=== Begin Enclosure ===
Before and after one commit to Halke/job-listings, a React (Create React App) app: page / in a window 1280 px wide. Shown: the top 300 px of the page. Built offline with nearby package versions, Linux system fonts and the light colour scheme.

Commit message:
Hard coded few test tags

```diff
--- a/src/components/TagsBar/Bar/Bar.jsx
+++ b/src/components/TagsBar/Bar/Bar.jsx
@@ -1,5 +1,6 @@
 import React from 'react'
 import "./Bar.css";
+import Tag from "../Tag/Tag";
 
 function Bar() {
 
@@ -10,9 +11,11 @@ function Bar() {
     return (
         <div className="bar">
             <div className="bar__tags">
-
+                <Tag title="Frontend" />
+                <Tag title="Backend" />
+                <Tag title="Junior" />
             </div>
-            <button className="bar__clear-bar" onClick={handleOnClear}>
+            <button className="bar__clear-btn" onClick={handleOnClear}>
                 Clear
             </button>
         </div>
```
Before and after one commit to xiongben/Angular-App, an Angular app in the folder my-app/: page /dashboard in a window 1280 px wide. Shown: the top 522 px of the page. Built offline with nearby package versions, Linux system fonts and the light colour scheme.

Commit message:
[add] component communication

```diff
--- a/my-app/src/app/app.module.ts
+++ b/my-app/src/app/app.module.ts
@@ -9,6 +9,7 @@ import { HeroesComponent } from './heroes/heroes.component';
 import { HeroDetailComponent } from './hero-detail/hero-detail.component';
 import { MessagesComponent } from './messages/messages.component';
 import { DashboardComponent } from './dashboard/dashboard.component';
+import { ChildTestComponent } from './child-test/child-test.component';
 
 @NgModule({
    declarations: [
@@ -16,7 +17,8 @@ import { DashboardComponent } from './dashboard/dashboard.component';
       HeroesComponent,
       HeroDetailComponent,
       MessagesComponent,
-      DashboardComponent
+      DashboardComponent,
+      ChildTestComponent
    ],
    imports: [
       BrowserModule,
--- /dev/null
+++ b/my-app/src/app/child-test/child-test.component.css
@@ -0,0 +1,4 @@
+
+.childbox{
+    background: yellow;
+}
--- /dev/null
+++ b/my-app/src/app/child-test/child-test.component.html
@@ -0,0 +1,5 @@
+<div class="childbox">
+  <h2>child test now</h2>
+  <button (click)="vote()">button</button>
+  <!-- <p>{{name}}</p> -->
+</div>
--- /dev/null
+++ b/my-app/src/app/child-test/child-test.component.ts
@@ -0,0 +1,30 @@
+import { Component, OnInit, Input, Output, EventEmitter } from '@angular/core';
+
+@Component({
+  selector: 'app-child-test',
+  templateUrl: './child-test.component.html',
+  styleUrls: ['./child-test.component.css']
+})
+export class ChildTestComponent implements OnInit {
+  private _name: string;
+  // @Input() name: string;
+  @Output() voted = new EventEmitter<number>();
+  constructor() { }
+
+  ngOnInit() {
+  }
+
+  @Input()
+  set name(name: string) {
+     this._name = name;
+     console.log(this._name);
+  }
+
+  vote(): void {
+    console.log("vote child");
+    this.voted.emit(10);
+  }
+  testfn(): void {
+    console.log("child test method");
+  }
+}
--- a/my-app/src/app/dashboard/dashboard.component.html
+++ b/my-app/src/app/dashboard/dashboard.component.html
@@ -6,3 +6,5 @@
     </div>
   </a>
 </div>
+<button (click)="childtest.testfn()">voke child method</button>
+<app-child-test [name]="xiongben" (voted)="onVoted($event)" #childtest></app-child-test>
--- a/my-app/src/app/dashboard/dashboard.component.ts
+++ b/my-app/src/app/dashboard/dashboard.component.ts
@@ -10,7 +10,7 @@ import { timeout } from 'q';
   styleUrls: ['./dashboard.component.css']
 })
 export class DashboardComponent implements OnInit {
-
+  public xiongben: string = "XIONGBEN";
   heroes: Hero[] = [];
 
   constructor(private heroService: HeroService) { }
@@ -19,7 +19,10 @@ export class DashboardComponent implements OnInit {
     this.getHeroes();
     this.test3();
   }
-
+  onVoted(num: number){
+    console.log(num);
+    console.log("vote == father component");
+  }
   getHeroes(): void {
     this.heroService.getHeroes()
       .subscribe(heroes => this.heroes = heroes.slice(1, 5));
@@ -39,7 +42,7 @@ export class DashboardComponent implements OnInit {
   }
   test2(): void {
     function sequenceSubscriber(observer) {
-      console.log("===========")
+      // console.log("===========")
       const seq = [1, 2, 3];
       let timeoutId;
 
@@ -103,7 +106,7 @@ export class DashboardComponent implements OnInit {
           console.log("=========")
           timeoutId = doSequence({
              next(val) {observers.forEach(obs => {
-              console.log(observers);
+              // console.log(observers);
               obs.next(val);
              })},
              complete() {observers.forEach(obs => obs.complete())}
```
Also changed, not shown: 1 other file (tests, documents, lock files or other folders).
=== End Enclosure ===
The problem: In the entries above, find each line containing the string "this" and copy it.

Response area:
+     this._name = name;
+     console.log(this._name);
+    this.voted.emit(10);
     this.getHeroes();
     this.test3();
     this.heroService.getHeroes()
       .subscribe(heroes => this.heroes = heroes.slice(1, 5));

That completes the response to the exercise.